April 1, 2018 — Easter Sunday/The Resurrection of the Lord (the Mass of Easter Day)
ACTS 10: 34A, 37-43; PS 118: 1-2, 16-17, 22-23; COL 3: 1-4, JN 20: 1-9
Today is Easter, the greatest feast in our Catholic calendar. On this Sunday, we celebrate the resurrection of Jesus Christ from the dead. For Catholics, Easter Sunday comes at the end of 40 days of prayer, fasting, and almsgiving known as Lent. Through spiritual struggle and self-denial, we have prepared ourselves to die spiritually with Christ on Good Friday, the day of His Crucifixion, so that we can rise again with Him in new life on Easter.
Last night was our Easter Vigil, called by our US Bishops the “Mother of All Vigils.” Today, then, is the greatest of all Sundays, and Easter Time is the most important of all liturgical times. Easter culminates with Christ’s Ascension to the Father and sending of the Holy Spirit upon the Church. There are 50 days of Easter from today to Pentecost. It should be characterized, above all, by the joy of glorified life and the victory over death, expressed most fully in the great resounding cry of Christians: Alleluia! All faith flows from faith in the resurrection.
It is most appropriate on this Day of Resurrection that the First Reading comes from the Acts of the Apostles and recounts part of a sermon made by St. Peter. Hippolytus of Rome, a Third Century theologian, gave Peter the title of “Apostle of Apostles.” We recognize Peter as the first Pope. Peter was one of the first Apostles and was present and witnessed events with Jesus, including the Transfiguration. Not only did he play a role on this Easter Sunday (as recounted in today’s Gospel), but he initially was the foremost evangelist revealing to people the divinity and resurrection of Jesus.
Peter opens his sermon today by saying, “You know what happened all over Judea, beginning in Galilee after the baptism that John (the Baptist) preached, how God anointed Jesus of Nazareth with the Holy Spirit and power.” Peter no doubt gave this sermon scores of times to untold numbers of people. It is important coming from Peter because he was a personal witness to Jesus’ ministry and especially His Resurrection. In today’s reading Peter also says, “This man God raised on the third day and granted that he be visible…to us, the witnesses chosen by God in advance.” Personal and firsthand witness is the most powerful way to evangelize. Each of us is called to evangelize through our Baptism and by how we live our lives.

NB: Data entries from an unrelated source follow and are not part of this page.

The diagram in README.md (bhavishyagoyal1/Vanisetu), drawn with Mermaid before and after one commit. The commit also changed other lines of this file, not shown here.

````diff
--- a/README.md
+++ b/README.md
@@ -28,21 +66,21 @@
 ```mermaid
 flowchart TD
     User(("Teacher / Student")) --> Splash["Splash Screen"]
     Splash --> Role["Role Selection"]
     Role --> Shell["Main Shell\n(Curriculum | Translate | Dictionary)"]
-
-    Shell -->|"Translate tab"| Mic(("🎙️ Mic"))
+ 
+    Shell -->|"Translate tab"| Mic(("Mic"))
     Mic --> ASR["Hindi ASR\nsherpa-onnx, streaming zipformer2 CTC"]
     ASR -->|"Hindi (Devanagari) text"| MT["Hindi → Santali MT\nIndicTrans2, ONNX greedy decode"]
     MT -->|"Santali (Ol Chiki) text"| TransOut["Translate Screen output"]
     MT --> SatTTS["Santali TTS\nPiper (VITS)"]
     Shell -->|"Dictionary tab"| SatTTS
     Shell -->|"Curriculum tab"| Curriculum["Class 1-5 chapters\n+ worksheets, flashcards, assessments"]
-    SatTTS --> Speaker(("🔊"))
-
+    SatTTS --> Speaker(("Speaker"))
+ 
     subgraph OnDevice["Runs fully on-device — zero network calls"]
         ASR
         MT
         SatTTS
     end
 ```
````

The personal witness of St. Peter is followed by St. Paul’s advice as to what we need to do with our lives, as indicated in the Second Reading from Colossians. Paul is telling us that we, too, were raised with Christ and we need to behave as Christ did after He was resurrected. The first thing Jesus did was leave the tomb. We, too, need to leave the tomb; resurrection means we are not destined to live in a tomb. Jesus ministered, especially to His disciples. Stewardship calls us to live our lives with and to serve others. One of the important pillars of stewardship is indeed service.
Jesus used His God-given power and strength to continue to accomplish things. With the help of the Holy Spirit we can do the same. Today reminds us that as Catholics and Christians we are enabled, not just for eternity, but to do things right now and right here.

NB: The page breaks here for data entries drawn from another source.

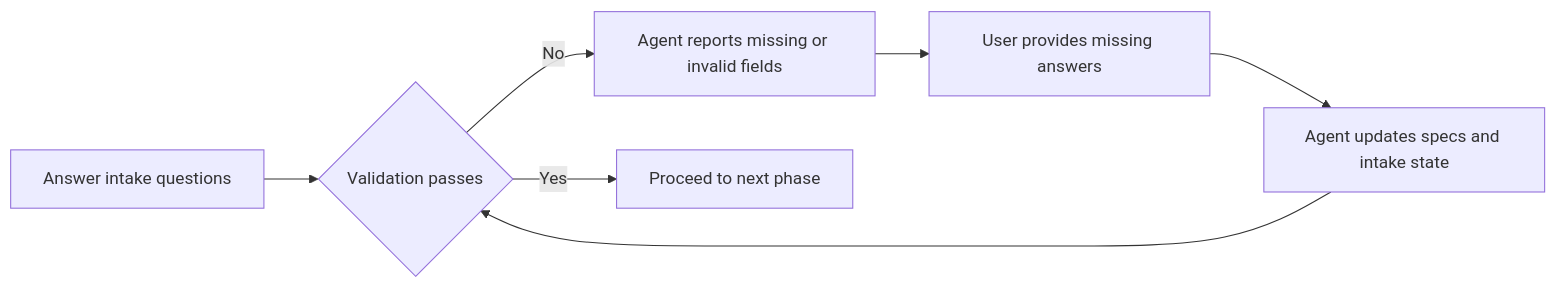
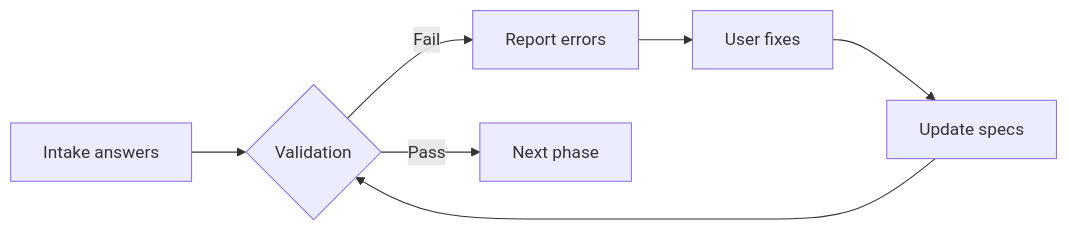
One commit to yunusakin/spectra changed the third of 4 diagrams in README.md. Above: the diagram before and after it, drawn with Mermaid. The commit also changed other lines of this file, not shown here.

````diff
--- a/README.md
+++ b/README.md
@@ -47,9 +135,9 @@
 ```mermaid
 flowchart LR
-  Intake[Answer intake questions] --> Check{Validation passes}
-  Check -->|No| Report[Agent reports missing or invalid fields]
-  Report --> Fix[User provides missing answers]
-  Fix --> Update[Agent updates specs and intake state]
+  Intake["Intake answers"] --> Check{"Validation"}
+  Check -->|Fail| Report["Report errors"]
+  Report --> Fix["User fixes"]
+  Fix --> Update["Update specs"]
   Update --> Check
-  Check -->|Yes| Next[Proceed to next phase]
+  Check -->|Pass| Next["Next phase"]
 ```
````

Our Gospel last week was the powerful reading of the Passion of Christ. Although the Gospel this week is not as long or as comprehensive, it is equally powerful, especially for what it means to us as Christians. It is the retelling of the Resurrection of Christ and the finding of the empty tomb. St. John’s perspective is important to us for he is most likely the “other disciple” in today’s Gospel Reading. As was the case with the Passion, there is so much in this reading on which we might focus.
Having indicated that nonetheless, it might be of value to concentrate on a couple things. We may not always find humor in the Word, but it is there. For example, John is humble enough not to mention he is the other disciple, but at the same time he is competitive enough to make it clear that he outran Peter. Yet when it came to entering the tomb, he was hesitant and waited for Peter to enter first. The combination of these two decisions tells us a lot about both Peter and John. Throughout Holy Scripture St. Peter is somewhat spontaneous and often acts and thinks before thinking. St. John, on the other hand tends to stop and think; this may have been one of those occasions. Many Apostles were not convinced of the resurrection until they experienced Jesus in reality. John saw and believed. The word translated as “saw” is the Greek word eiden. That means much more than “saw.” It means “to understand and to perceive the significance of something.” Do we share John’s understanding and belief? We should; this is Easter.